Fake images: The effects of digital media literacy on assessment of image credibility

In the digital age, authenticity of images has become a topic of considerable concern. Fake or manipulated images can deceive viewers, emotionally distress them, and skew their understanding of events and issues. “Fake images: The effects of source, intermediary, and digital media literacy on contextual assessment of image credibility online,” is a paper by Cuihua Shen, Mona Kasra, Grace A. Bassett, Yining Malloch, and James F. O’Brien.


The paper aims to understand how individuals evaluate the authenticity of images that accompany online stories, particularly focusing on the influence of the source, intermediary, and digital media literacy on the contextual assessment of image credibility.


The researchers conducted a large-scale online experiment using Amazon Mechanical Turk, comprising six batches, to investigate the factors that affect the assessment of image credibility.

Key Findings

  1. Source Credibility: The credibility of the source significantly impacts how individuals perceive the authenticity of an image. Trustworthy sources are more likely to lead to a higher assessment of image credibility.
  2. Intermediary Influence: Intermediaries like social media platforms or news aggregators can affect the assessment of image credibility. The study found that the way these intermediaries present images plays a role in shaping user perception.
  3. Digital Media Literacy: The level of digital media literacy among individuals is another key factor. Those with higher media literacy tend to be more skeptical and discerning in evaluating image credibility.
  4. Emotional Responses: The paper highlights that fake or manipulated images propagated online have the capacity to deceive, emotionally distress, and influence public opinions.
  5. Need for Improved Tools: The study concludes that there is a need for better tools and education to help individuals critically evaluate images online, given the increasing prevalence of manipulated images.

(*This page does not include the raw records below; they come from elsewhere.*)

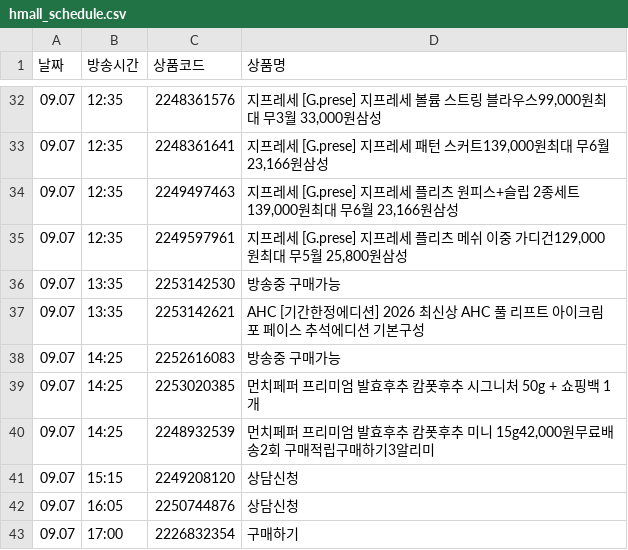
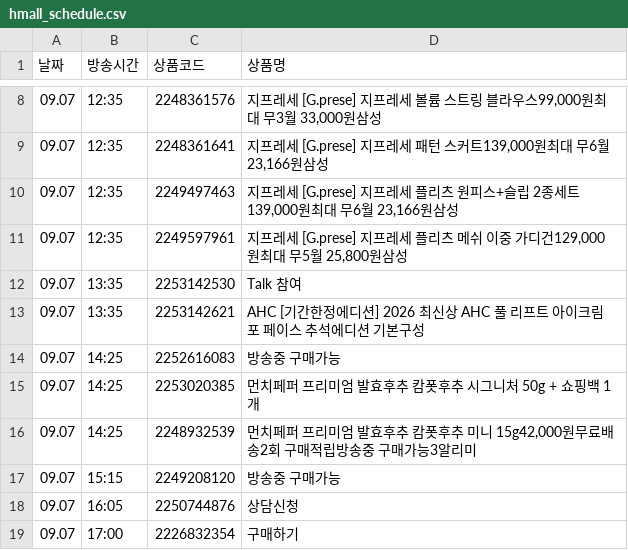
Before and after one commit to poodingcake-hue/HYUNDAICRAWLING, a CSV file: hmall_schedule.csv, drawn as a sheet; only a part is shown, gaps mark what is left out; the diff covers the shown part only.

```diff
--- a/hmall_schedule.csv
+++ b/hmall_schedule.csv
@@ -35,3 +11,3 @@
 09.07,12:35,2249597961,"지프레세 [G.prese] 지프레세 플리츠 메쉬 이중 가디건129,000원최대 무5월 25,800원삼성"
-09.07,13:35,2253142530,방송중 구매가능
+09.07,13:35,2253142530,Talk 참여
 09.07,13:35,2253142621,AHC [기간한정에디션] 2026 최신상 AHC 풀 리프트 아이크림 포 페이스 추석에디션 기본구성
@@ -39,4 +15,4 @@
 09.07,14:25,2253020385,먼치페퍼 프리미엄 발효후추 캄폿후추 시그니처 50g + 쇼핑백 1개
-09.07,14:25,2248932539,"먼치페퍼 프리미엄 발효후추 캄폿후추 미니 15g42,000원무료배송2회 구매적립구매하기3알리미"
-09.07,15:15,2249208120,상담신청
+09.07,14:25,2248932539,"먼치페퍼 프리미엄 발효후추 캄폿후추 미니 15g42,000원무료배송2회 구매적립방송중 구매가능3알리미"
+09.07,15:15,2249208120,방송중 구매가능
 09.07,16:05,2250744876,상담신청
```
Also changed, not shown: 33 removed rows and 36 edited cells elsewhere in this file.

The paper provides valuable insights into the multifaceted nature of image credibility assessment online. It emphasizes the complex interplay between source, intermediary, and individual factors in shaping perceptions of image authenticity. The findings underscore the need for enhancing digital media literacy and developing tools to aid users in discerning the credibility of images on the web.

These key findings offer a comprehensive understanding of how individuals evaluate the authenticity of images online and the factors that influence their judgments. The implications of this research extend to various domains, including media, education, and technology, and contribute to ongoing conversations about misinformation and digital literacy in the contemporary media landscape.